__WHAT IS NEEDED__.
Repeat the records exactly, minus the pictures.

(PROVIDED INFORMATION)

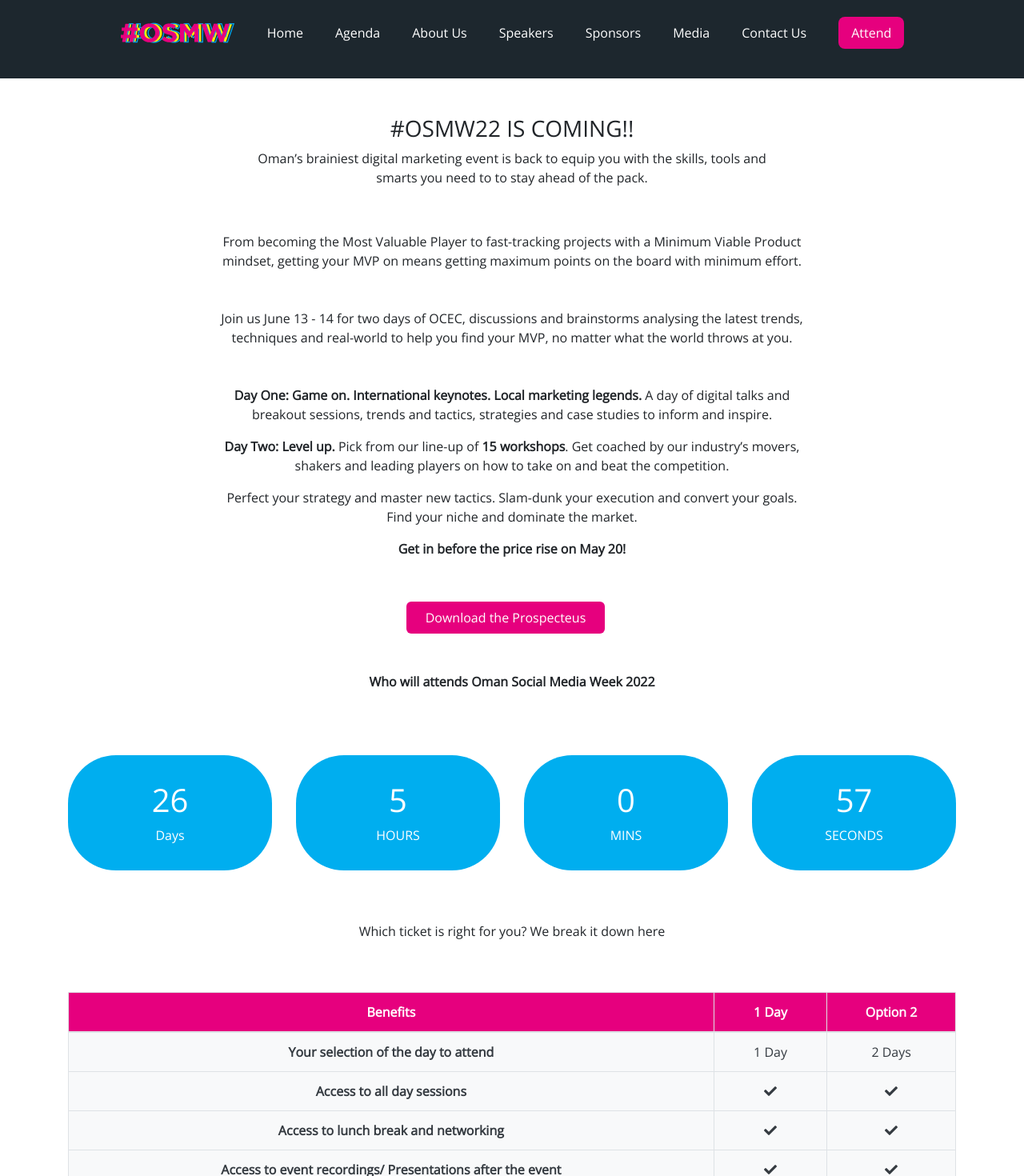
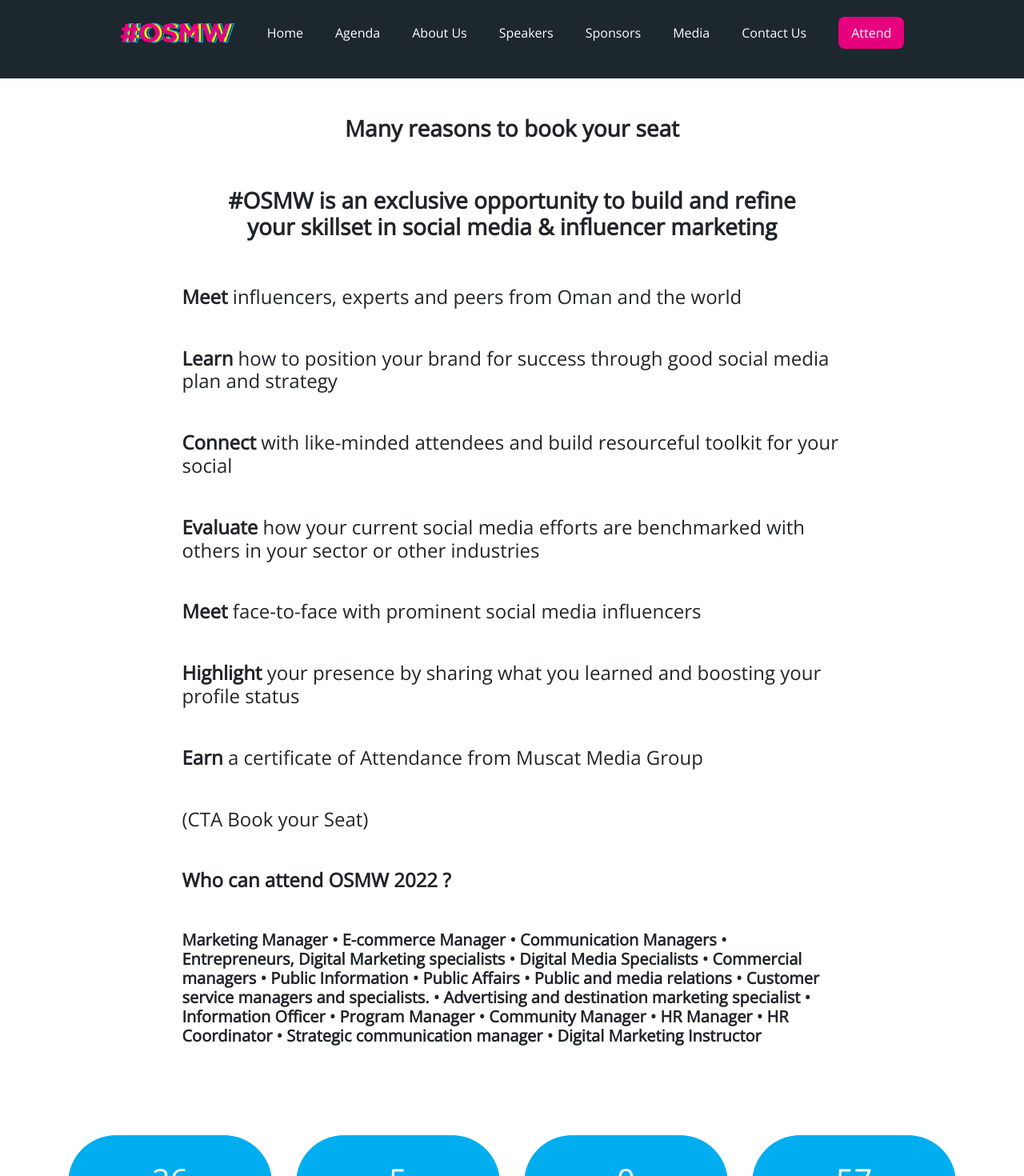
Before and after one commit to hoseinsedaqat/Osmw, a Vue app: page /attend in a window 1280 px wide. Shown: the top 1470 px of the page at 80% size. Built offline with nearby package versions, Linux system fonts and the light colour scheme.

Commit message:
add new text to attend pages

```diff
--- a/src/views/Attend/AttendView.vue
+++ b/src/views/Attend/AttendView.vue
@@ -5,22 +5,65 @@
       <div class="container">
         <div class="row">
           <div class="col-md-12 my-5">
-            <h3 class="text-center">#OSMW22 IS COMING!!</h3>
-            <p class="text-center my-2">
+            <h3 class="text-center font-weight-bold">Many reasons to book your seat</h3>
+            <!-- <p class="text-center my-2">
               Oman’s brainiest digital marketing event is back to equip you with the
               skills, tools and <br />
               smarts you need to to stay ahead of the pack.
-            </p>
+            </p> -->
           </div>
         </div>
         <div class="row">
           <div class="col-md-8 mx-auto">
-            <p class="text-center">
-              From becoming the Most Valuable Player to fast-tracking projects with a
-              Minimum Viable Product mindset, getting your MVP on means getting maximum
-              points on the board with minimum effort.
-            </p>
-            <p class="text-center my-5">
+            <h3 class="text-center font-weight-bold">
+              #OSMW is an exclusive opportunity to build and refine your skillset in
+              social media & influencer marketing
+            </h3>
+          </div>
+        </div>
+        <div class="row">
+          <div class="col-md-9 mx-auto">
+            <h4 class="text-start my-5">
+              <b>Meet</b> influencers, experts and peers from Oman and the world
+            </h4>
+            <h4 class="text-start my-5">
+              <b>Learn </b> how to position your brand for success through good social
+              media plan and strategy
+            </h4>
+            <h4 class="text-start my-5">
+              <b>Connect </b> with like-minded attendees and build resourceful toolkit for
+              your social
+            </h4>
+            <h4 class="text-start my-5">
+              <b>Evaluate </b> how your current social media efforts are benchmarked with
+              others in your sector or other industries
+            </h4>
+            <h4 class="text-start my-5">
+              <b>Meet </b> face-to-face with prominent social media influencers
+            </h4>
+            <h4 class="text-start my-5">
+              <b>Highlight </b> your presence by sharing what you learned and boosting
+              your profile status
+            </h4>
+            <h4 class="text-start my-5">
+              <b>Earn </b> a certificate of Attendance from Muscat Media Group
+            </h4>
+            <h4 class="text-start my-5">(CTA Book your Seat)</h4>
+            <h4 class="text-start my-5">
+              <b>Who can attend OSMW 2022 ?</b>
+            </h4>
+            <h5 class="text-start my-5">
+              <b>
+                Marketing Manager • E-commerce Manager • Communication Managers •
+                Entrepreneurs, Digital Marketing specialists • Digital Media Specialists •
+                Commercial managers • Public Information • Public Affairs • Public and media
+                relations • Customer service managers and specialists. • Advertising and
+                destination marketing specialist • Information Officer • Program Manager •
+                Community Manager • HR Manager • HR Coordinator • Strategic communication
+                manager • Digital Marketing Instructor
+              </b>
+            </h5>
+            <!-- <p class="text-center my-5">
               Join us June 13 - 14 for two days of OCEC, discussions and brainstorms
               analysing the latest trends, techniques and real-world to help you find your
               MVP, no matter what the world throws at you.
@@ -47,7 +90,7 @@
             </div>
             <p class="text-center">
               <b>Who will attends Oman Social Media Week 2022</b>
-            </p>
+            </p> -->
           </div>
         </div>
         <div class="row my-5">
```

(End PROVIDED INFORMATION)

__OUTPUT OF THE TASK__.
Before and after one commit to hoseinsedaqat/Osmw, a Vue app: page /attend in a window 1280 px wide. Shown: the top 1470 px of the page at 80% size. Built offline with nearby package versions, Linux system fonts and the light colour scheme.

Commit message:
add new text to attend pages

```diff
--- a/src/views/Attend/AttendView.vue
+++ b/src/views/Attend/AttendView.vue
@@ -5,22 +5,65 @@
       <div class="container">
         <div class="row">
           <div class="col-md-12 my-5">
-            <h3 class="text-center">#OSMW22 IS COMING!!</h3>
-            <p class="text-center my-2">
+            <h3 class="text-center font-weight-bold">Many reasons to book your seat</h3>
+            <!-- <p class="text-center my-2">
               Oman’s brainiest digital marketing event is back to equip you with the
               skills, tools and <br />
               smarts you need to to stay ahead of the pack.
-            </p>
+            </p> -->
           </div>
         </div>
         <div class="row">
           <div class="col-md-8 mx-auto">
-            <p class="text-center">
-              From becoming the Most Valuable Player to fast-tracking projects with a
-              Minimum Viable Product mindset, getting your MVP on means getting maximum
-              points on the board with minimum effort.
-            </p>
-            <p class="text-center my-5">
+            <h3 class="text-center font-weight-bold">
+              #OSMW is an exclusive opportunity to build and refine your skillset in
+              social media & influencer marketing
+            </h3>
+          </div>
+        </div>
+        <div class="row">
+          <div class="col-md-9 mx-auto">
+            <h4 class="text-start my-5">
+              <b>Meet</b> influencers, experts and peers from Oman and the world
+            </h4>
+            <h4 class="text-start my-5">
+              <b>Learn </b> how to position your brand for success through good social
+              media plan and strategy
+            </h4>
+            <h4 class="text-start my-5">
+              <b>Connect </b> with like-minded attendees and build resourceful toolkit for
+              your social
+            </h4>
+            <h4 class="text-start my-5">
+              <b>Evaluate </b> how your current social media efforts are benchmarked with
+              others in your sector or other industries
+            </h4>
+            <h4 class="text-start my-5">
+              <b>Meet </b> face-to-face with prominent social media influencers
+            </h4>
+            <h4 class="text-start my-5">
+              <b>Highlight </b> your presence by sharing what you learned and boosting
+              your profile status
+            </h4>
+            <h4 class="text-start my-5">
+              <b>Earn </b> a certificate of Attendance from Muscat Media Group
+            </h4>
+            <h4 class="text-start my-5">(CTA Book your Seat)</h4>
+            <h4 class="text-start my-5">
+              <b>Who can attend OSMW 2022 ?</b>
+            </h4>
+            <h5 class="text-start my-5">
+              <b>
+                Marketing Manager • E-commerce Manager • Communication Managers •
+                Entrepreneurs, Digital Marketing specialists • Digital Media Specialists •
+                Commercial managers • Public Information • Public Affairs • Public and media
+                relations • Customer service managers and specialists. • Advertising and
+                destination marketing specialist • Information Officer • Program Manager •
+                Community Manager • HR Manager • HR Coordinator • Strategic communication
+                manager • Digital Marketing Instructor
+              </b>
+            </h5>
+            <!-- <p class="text-center my-5">
               Join us June 13 - 14 for two days of OCEC, discussions and brainstorms
               analysing the latest trends, techniques and real-world to help you find your
               MVP, no matter what the world throws at you.
@@ -47,7 +90,7 @@
             </div>
             <p class="text-center">
               <b>Who will attends Oman Social Media Week 2022</b>
-            </p>
+            </p> -->
           </div>
         </div>
         <div class="row my-5">
```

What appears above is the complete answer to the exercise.